• **What needs to be done**: The full set of records needs to be retyped exactly.

[Data entries]
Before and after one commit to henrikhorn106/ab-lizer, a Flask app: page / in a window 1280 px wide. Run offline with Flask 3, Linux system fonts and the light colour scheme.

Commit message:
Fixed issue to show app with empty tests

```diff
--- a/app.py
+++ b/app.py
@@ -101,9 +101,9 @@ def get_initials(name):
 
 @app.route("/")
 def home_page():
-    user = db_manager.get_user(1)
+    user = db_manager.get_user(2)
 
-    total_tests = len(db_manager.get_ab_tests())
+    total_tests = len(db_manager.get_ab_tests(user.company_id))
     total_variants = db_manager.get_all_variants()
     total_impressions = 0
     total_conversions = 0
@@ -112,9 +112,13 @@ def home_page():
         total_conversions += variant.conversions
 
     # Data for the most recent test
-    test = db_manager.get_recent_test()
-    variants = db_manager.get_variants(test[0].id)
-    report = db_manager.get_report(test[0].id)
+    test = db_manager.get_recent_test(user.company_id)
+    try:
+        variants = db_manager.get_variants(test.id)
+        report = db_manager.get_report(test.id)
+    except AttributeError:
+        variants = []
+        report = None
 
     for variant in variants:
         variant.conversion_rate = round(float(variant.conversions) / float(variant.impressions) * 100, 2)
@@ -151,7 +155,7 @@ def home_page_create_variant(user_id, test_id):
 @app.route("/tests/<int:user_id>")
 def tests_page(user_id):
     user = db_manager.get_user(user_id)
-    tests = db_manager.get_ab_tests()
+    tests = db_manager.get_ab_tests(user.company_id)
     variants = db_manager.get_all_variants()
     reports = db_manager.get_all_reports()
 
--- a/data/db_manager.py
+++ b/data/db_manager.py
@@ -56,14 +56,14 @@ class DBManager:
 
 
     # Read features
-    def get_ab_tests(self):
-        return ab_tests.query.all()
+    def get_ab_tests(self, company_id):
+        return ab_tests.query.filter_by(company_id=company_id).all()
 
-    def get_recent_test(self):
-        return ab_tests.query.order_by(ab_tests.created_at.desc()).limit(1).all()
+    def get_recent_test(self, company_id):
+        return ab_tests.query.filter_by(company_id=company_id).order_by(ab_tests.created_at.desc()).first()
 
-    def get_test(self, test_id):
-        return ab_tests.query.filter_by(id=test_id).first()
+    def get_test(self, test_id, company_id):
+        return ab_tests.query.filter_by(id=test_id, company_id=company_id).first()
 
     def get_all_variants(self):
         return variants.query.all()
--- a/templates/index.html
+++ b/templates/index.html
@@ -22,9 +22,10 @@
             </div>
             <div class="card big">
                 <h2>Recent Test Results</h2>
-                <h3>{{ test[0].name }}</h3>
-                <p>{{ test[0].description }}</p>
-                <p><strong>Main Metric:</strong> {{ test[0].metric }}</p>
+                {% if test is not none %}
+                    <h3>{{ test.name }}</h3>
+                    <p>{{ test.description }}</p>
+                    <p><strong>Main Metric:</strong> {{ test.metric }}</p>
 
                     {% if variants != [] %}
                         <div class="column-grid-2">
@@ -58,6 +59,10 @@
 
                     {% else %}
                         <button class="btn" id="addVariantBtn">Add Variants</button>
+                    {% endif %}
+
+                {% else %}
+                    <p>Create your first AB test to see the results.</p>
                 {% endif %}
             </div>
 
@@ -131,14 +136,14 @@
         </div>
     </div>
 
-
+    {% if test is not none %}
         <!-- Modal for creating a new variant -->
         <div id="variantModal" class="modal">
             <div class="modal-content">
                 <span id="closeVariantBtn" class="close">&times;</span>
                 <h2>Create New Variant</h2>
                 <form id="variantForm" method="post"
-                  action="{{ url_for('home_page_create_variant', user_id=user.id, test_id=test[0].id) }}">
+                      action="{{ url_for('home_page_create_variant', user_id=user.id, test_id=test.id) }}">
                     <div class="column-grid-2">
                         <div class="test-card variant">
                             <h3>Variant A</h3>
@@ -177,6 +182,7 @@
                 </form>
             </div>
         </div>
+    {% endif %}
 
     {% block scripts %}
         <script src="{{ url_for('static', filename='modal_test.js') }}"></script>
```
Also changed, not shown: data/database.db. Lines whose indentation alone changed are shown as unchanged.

• **Reply to the exercise**:
Before and after one commit to henrikhorn106/ab-lizer, a Flask app: page / in a window 1280 px wide. Run offline with Flask 3, Linux system fonts and the light colour scheme.

Commit message:
Fixed issue to show app with empty tests

```diff
--- a/app.py
+++ b/app.py
@@ -101,9 +101,9 @@ def get_initials(name):
 
 @app.route("/")
 def home_page():
-    user = db_manager.get_user(1)
+    user = db_manager.get_user(2)
 
-    total_tests = len(db_manager.get_ab_tests())
+    total_tests = len(db_manager.get_ab_tests(user.company_id))
     total_variants = db_manager.get_all_variants()
     total_impressions = 0
     total_conversions = 0
@@ -112,9 +112,13 @@ def home_page():
         total_conversions += variant.conversions
 
     # Data for the most recent test
-    test = db_manager.get_recent_test()
-    variants = db_manager.get_variants(test[0].id)
-    report = db_manager.get_report(test[0].id)
+    test = db_manager.get_recent_test(user.company_id)
+    try:
+        variants = db_manager.get_variants(test.id)
+        report = db_manager.get_report(test.id)
+    except AttributeError:
+        variants = []
+        report = None
 
     for variant in variants:
         variant.conversion_rate = round(float(variant.conversions) / float(variant.impressions) * 100, 2)
@@ -151,7 +155,7 @@ def home_page_create_variant(user_id, test_id):
 @app.route("/tests/<int:user_id>")
 def tests_page(user_id):
     user = db_manager.get_user(user_id)
-    tests = db_manager.get_ab_tests()
+    tests = db_manager.get_ab_tests(user.company_id)
     variants = db_manager.get_all_variants()
     reports = db_manager.get_all_reports()
 
--- a/data/db_manager.py
+++ b/data/db_manager.py
@@ -56,14 +56,14 @@ class DBManager:
 
 
     # Read features
-    def get_ab_tests(self):
-        return ab_tests.query.all()
+    def get_ab_tests(self, company_id):
+        return ab_tests.query.filter_by(company_id=company_id).all()
 
-    def get_recent_test(self):
-        return ab_tests.query.order_by(ab_tests.created_at.desc()).limit(1).all()
+    def get_recent_test(self, company_id):
+        return ab_tests.query.filter_by(company_id=company_id).order_by(ab_tests.created_at.desc()).first()
 
-    def get_test(self, test_id):
-        return ab_tests.query.filter_by(id=test_id).first()
+    def get_test(self, test_id, company_id):
+        return ab_tests.query.filter_by(id=test_id, company_id=company_id).first()
 
     def get_all_variants(self):
         return variants.query.all()
--- a/templates/index.html
+++ b/templates/index.html
@@ -22,9 +22,10 @@
             </div>
             <div class="card big">
                 <h2>Recent Test Results</h2>
-                <h3>{{ test[0].name }}</h3>
-                <p>{{ test[0].description }}</p>
-                <p><strong>Main Metric:</strong> {{ test[0].metric }}</p>
+                {% if test is not none %}
+                    <h3>{{ test.name }}</h3>
+                    <p>{{ test.description }}</p>
+                    <p><strong>Main Metric:</strong> {{ test.metric }}</p>
 
                     {% if variants != [] %}
                         <div class="column-grid-2">
@@ -58,6 +59,10 @@
 
                     {% else %}
                         <button class="btn" id="addVariantBtn">Add Variants</button>
+                    {% endif %}
+
+                {% else %}
+                    <p>Create your first AB test to see the results.</p>
                 {% endif %}
             </div>
 
@@ -131,14 +136,14 @@
         </div>
     </div>
 
-
+    {% if test is not none %}
         <!-- Modal for creating a new variant -->
         <div id="variantModal" class="modal">
             <div class="modal-content">
                 <span id="closeVariantBtn" class="close">&times;</span>
                 <h2>Create New Variant</h2>
                 <form id="variantForm" method="post"
-                  action="{{ url_for('home_page_create_variant', user_id=user.id, test_id=test[0].id) }}">
+                      action="{{ url_for('home_page_create_variant', user_id=user.id, test_id=test.id) }}">
                     <div class="column-grid-2">
                         <div class="test-card variant">
                             <h3>Variant A</h3>
@@ -177,6 +182,7 @@
                 </form>
             </div>
         </div>
+    {% endif %}
 
     {% block scripts %}
         <script src="{{ url_for('static', filename='modal_test.js') }}"></script>
```
Also changed, not shown: data/database.db. Lines whose indentation alone changed are shown as unchanged.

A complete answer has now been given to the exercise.